Dataset entries:
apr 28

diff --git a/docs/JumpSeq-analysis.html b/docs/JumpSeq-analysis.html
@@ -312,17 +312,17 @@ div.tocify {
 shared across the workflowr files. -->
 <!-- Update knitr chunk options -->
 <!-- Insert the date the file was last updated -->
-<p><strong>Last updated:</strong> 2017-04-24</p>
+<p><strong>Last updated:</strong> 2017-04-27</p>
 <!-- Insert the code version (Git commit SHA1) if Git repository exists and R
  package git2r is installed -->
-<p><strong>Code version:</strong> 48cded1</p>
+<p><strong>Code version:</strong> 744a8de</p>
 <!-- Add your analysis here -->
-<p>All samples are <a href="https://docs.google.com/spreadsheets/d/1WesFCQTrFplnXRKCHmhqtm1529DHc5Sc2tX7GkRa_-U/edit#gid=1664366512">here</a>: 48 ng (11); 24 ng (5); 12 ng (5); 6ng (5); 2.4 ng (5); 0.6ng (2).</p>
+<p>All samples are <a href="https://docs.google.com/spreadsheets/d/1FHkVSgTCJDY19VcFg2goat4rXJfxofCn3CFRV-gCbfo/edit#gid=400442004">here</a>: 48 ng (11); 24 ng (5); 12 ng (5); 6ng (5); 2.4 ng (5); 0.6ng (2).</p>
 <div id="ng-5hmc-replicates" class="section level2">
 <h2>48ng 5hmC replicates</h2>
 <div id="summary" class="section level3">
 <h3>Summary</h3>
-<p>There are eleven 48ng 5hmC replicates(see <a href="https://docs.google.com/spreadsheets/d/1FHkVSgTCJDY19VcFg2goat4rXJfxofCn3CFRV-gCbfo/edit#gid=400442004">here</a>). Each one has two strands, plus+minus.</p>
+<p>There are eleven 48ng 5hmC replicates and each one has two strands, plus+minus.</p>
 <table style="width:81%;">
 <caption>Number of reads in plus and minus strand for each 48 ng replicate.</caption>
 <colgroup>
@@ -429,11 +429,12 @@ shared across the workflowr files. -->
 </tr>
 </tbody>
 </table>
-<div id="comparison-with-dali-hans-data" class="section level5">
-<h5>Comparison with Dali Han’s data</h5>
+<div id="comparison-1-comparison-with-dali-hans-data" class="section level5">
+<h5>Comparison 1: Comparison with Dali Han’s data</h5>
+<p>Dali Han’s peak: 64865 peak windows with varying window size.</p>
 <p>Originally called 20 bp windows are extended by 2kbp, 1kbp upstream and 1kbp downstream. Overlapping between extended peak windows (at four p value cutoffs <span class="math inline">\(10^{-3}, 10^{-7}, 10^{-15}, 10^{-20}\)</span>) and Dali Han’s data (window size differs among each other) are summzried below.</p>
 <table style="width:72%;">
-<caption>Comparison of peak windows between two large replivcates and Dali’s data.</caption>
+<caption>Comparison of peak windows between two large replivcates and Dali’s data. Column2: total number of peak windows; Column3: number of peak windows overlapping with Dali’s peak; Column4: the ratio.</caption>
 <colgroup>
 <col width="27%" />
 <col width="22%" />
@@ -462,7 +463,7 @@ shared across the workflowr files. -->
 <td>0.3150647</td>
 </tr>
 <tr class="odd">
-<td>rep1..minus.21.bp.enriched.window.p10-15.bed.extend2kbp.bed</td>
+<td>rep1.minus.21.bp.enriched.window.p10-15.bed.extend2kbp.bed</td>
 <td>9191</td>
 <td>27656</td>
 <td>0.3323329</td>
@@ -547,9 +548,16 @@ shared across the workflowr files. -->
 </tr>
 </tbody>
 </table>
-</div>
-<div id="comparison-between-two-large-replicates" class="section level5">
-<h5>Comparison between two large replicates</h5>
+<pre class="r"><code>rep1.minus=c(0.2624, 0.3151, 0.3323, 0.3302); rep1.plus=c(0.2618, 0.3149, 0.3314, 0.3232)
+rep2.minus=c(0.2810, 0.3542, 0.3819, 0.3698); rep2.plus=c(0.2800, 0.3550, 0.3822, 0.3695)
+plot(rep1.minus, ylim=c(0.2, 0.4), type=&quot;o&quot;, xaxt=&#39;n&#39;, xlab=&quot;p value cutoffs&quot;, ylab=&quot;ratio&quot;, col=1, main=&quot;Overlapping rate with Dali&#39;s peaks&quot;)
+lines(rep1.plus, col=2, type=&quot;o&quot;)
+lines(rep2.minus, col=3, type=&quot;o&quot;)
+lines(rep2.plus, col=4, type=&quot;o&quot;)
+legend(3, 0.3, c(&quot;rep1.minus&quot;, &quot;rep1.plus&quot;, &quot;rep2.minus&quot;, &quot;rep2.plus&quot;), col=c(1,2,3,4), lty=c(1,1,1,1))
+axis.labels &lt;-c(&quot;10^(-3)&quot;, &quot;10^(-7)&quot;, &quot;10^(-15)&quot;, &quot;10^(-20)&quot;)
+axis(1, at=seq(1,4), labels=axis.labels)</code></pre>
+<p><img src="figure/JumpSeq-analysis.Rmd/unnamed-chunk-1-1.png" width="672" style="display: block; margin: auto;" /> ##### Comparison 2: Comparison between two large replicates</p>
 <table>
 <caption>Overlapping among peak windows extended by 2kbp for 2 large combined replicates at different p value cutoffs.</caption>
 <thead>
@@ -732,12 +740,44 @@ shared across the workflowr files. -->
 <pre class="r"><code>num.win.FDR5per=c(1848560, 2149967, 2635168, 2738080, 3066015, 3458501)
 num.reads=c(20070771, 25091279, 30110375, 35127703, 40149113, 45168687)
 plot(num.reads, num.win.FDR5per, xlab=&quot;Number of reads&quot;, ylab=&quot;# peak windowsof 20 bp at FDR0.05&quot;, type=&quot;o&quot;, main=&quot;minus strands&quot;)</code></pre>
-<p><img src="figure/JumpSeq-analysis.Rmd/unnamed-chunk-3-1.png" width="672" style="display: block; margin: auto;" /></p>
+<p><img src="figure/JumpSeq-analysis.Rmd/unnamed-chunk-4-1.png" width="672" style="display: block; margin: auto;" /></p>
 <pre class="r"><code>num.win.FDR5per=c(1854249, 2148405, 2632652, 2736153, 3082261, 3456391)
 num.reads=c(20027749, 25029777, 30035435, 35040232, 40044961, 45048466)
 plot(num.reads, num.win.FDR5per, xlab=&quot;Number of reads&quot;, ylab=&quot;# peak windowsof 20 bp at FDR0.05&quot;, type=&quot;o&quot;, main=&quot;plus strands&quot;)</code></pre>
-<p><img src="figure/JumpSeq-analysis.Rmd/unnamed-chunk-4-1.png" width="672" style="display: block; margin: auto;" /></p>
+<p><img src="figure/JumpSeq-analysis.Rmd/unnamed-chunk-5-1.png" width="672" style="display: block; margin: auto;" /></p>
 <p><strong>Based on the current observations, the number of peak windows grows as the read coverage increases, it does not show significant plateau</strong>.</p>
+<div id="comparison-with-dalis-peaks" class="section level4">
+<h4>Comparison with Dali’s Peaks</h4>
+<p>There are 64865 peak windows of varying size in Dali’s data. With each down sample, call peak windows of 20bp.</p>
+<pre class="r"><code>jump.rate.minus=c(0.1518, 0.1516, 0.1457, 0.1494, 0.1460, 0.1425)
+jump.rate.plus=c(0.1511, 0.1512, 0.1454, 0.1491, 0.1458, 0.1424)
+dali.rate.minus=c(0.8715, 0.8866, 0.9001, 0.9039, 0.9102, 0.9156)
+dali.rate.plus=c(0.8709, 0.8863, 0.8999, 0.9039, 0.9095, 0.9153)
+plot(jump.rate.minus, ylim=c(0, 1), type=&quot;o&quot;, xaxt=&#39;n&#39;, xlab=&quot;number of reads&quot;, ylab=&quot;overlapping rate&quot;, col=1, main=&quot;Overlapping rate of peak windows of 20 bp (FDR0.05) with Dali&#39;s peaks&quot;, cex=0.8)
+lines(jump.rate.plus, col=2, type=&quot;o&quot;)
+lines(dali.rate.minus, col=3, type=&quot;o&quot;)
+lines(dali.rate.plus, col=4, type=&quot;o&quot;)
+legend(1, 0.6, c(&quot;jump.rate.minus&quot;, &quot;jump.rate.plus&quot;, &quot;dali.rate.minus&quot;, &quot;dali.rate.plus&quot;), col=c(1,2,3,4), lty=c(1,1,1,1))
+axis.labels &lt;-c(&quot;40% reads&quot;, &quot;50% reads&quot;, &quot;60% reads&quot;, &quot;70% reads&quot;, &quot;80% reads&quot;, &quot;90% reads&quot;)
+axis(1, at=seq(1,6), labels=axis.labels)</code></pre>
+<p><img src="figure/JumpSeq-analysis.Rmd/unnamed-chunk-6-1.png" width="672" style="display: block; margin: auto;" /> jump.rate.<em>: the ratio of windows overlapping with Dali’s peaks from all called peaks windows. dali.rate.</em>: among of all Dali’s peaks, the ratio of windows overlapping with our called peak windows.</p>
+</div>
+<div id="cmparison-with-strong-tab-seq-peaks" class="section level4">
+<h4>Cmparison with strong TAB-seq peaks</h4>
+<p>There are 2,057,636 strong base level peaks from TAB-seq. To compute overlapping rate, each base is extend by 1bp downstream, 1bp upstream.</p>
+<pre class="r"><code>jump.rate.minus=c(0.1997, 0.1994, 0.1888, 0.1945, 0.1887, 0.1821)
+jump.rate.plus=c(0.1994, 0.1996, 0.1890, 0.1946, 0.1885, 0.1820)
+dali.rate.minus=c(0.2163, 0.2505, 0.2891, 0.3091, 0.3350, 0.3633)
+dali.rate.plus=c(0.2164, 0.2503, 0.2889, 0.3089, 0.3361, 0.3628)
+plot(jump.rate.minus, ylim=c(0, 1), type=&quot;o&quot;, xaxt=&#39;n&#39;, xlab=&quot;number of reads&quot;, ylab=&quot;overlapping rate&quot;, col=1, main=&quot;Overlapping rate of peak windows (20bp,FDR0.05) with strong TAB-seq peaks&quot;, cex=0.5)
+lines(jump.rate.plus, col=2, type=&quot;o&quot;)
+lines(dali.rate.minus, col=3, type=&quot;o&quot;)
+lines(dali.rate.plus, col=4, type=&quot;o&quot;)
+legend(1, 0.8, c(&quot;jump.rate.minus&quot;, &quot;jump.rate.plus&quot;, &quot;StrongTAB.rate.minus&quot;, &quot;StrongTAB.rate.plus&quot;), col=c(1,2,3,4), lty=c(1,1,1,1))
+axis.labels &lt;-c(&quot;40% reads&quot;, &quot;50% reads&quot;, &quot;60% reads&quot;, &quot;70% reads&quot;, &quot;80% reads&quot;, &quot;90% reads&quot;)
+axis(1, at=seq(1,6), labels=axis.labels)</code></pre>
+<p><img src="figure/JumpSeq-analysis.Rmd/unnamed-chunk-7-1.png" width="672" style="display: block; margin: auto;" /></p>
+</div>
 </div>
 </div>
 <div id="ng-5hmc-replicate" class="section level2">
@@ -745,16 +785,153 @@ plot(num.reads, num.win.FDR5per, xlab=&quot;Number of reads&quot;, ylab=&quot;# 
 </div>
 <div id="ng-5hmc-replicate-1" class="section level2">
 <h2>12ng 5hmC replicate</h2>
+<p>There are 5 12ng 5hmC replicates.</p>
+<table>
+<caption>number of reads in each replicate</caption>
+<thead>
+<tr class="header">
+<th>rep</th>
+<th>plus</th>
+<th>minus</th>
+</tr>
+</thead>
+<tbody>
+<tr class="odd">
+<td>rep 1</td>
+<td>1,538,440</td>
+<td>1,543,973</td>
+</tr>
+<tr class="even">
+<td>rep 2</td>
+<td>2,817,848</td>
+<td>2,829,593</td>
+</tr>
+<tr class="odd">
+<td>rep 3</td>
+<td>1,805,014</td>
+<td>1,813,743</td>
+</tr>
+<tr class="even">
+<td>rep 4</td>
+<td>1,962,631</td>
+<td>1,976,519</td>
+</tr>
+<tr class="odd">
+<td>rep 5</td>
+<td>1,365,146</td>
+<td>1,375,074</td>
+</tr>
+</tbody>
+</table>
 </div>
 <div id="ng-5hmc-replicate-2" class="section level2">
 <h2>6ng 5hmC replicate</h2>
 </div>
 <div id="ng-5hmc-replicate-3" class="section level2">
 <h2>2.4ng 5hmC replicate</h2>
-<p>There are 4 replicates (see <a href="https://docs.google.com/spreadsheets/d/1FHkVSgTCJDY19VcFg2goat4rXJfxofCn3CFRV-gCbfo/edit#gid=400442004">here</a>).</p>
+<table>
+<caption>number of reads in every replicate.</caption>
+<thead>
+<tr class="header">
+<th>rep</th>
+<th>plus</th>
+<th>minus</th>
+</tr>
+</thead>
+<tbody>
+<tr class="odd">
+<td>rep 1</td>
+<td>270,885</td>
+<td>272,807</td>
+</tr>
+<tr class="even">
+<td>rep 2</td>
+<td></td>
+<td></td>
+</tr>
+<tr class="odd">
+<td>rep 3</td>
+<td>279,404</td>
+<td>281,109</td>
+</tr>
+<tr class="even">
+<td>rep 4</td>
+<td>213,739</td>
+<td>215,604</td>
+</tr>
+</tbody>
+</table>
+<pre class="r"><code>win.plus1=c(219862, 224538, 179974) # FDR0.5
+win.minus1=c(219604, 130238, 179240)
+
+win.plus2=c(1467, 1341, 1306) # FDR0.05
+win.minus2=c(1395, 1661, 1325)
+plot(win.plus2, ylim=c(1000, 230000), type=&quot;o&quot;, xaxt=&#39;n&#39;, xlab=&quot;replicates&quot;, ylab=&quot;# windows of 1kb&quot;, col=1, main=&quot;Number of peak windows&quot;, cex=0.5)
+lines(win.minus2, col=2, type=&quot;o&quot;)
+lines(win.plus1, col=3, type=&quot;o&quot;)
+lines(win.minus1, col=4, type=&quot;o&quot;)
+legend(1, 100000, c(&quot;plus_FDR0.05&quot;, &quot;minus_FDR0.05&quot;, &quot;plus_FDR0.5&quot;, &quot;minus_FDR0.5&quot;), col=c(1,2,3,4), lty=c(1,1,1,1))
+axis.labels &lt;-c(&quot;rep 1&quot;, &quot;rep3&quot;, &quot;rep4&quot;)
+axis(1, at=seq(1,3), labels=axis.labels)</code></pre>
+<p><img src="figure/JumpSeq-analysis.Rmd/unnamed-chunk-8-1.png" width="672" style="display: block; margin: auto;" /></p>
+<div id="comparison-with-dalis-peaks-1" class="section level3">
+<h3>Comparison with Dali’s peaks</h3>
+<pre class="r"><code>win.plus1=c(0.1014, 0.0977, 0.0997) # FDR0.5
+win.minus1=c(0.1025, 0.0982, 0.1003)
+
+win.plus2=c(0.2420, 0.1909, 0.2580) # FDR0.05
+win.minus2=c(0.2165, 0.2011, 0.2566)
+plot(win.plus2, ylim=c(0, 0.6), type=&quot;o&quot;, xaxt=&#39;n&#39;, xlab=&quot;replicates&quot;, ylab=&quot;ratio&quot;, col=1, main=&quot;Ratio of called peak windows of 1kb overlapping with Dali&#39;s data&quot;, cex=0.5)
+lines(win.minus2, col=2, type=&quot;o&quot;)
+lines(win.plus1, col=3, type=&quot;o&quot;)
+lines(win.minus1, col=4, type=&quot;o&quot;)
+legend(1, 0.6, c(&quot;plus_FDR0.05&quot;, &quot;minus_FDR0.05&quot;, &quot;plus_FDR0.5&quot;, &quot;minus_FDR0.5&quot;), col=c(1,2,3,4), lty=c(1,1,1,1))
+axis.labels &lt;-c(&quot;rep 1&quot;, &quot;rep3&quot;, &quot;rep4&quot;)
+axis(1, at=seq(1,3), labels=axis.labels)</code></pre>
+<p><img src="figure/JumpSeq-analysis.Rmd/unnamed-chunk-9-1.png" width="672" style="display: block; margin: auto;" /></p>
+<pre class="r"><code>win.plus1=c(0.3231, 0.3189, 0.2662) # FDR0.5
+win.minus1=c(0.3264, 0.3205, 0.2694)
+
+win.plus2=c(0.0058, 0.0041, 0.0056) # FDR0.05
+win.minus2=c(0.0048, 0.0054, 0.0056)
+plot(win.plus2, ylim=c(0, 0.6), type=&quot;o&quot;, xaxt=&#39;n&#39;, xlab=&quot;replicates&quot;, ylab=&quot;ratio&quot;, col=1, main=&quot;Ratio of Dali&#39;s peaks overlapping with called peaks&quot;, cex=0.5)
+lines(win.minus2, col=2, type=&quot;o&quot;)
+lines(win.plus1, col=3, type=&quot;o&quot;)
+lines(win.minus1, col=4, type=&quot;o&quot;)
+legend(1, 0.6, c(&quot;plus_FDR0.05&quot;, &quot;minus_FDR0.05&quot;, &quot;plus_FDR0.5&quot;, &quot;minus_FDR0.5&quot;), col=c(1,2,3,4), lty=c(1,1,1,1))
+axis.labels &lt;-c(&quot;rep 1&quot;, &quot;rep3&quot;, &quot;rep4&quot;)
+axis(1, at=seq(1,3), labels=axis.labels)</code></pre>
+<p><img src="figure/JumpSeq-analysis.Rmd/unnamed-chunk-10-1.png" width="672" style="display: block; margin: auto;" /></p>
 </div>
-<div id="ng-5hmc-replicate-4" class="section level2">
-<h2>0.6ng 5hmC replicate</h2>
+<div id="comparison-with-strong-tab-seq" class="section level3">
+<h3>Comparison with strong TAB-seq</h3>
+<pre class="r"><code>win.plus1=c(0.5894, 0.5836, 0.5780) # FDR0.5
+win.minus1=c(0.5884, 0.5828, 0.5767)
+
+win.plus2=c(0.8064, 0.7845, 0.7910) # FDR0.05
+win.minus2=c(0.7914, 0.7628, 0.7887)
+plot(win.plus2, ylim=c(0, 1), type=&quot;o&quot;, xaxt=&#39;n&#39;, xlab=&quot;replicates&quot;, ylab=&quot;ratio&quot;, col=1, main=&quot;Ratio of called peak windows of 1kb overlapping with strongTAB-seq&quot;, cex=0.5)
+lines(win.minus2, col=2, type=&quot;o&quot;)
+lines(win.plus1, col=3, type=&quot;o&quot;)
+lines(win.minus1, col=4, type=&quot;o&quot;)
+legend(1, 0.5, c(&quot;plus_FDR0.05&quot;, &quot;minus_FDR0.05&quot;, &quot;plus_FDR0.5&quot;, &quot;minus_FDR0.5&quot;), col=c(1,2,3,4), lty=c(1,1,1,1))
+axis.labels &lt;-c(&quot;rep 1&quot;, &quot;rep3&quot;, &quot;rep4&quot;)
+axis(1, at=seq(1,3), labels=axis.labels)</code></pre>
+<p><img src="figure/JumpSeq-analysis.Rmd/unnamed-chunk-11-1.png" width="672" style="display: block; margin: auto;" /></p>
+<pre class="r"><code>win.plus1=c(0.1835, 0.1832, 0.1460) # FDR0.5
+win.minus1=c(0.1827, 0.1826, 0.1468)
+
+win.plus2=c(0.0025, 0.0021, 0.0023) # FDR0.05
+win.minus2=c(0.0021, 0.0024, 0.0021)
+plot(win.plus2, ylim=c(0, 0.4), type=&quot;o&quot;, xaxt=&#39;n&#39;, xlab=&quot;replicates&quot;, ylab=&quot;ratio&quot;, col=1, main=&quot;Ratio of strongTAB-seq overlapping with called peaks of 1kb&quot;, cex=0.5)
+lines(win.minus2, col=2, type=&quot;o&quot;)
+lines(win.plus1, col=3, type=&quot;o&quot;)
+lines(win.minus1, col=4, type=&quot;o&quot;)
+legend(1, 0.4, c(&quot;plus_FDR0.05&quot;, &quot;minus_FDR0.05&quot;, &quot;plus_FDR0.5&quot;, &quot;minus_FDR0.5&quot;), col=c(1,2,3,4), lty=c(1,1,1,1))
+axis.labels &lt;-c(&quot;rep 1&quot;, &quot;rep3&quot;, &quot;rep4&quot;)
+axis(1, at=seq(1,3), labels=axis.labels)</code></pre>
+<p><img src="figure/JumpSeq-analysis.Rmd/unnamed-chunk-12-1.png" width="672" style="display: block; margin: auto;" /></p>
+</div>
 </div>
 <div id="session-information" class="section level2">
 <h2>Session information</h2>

§ **ACTIVITY**
Lines that hold "windowsof" are the ones to copy, so pick each out from the data.

§ **PROBLEM SOLUTION**
 plot(num.reads, num.win.FDR5per, xlab=&quot;Number of reads&quot;, ylab=&quot;# peak windowsof 20 bp at FDR0.05&quot;, type=&quot;o&quot;, main=&quot;minus strands&quot;)</code></pre>
 plot(num.reads, num.win.FDR5per, xlab=&quot;Number of reads&quot;, ylab=&quot;# peak windowsof 20 bp at FDR0.05&quot;, type=&quot;o&quot;, main=&quot;plus strands&quot;)</code></pre>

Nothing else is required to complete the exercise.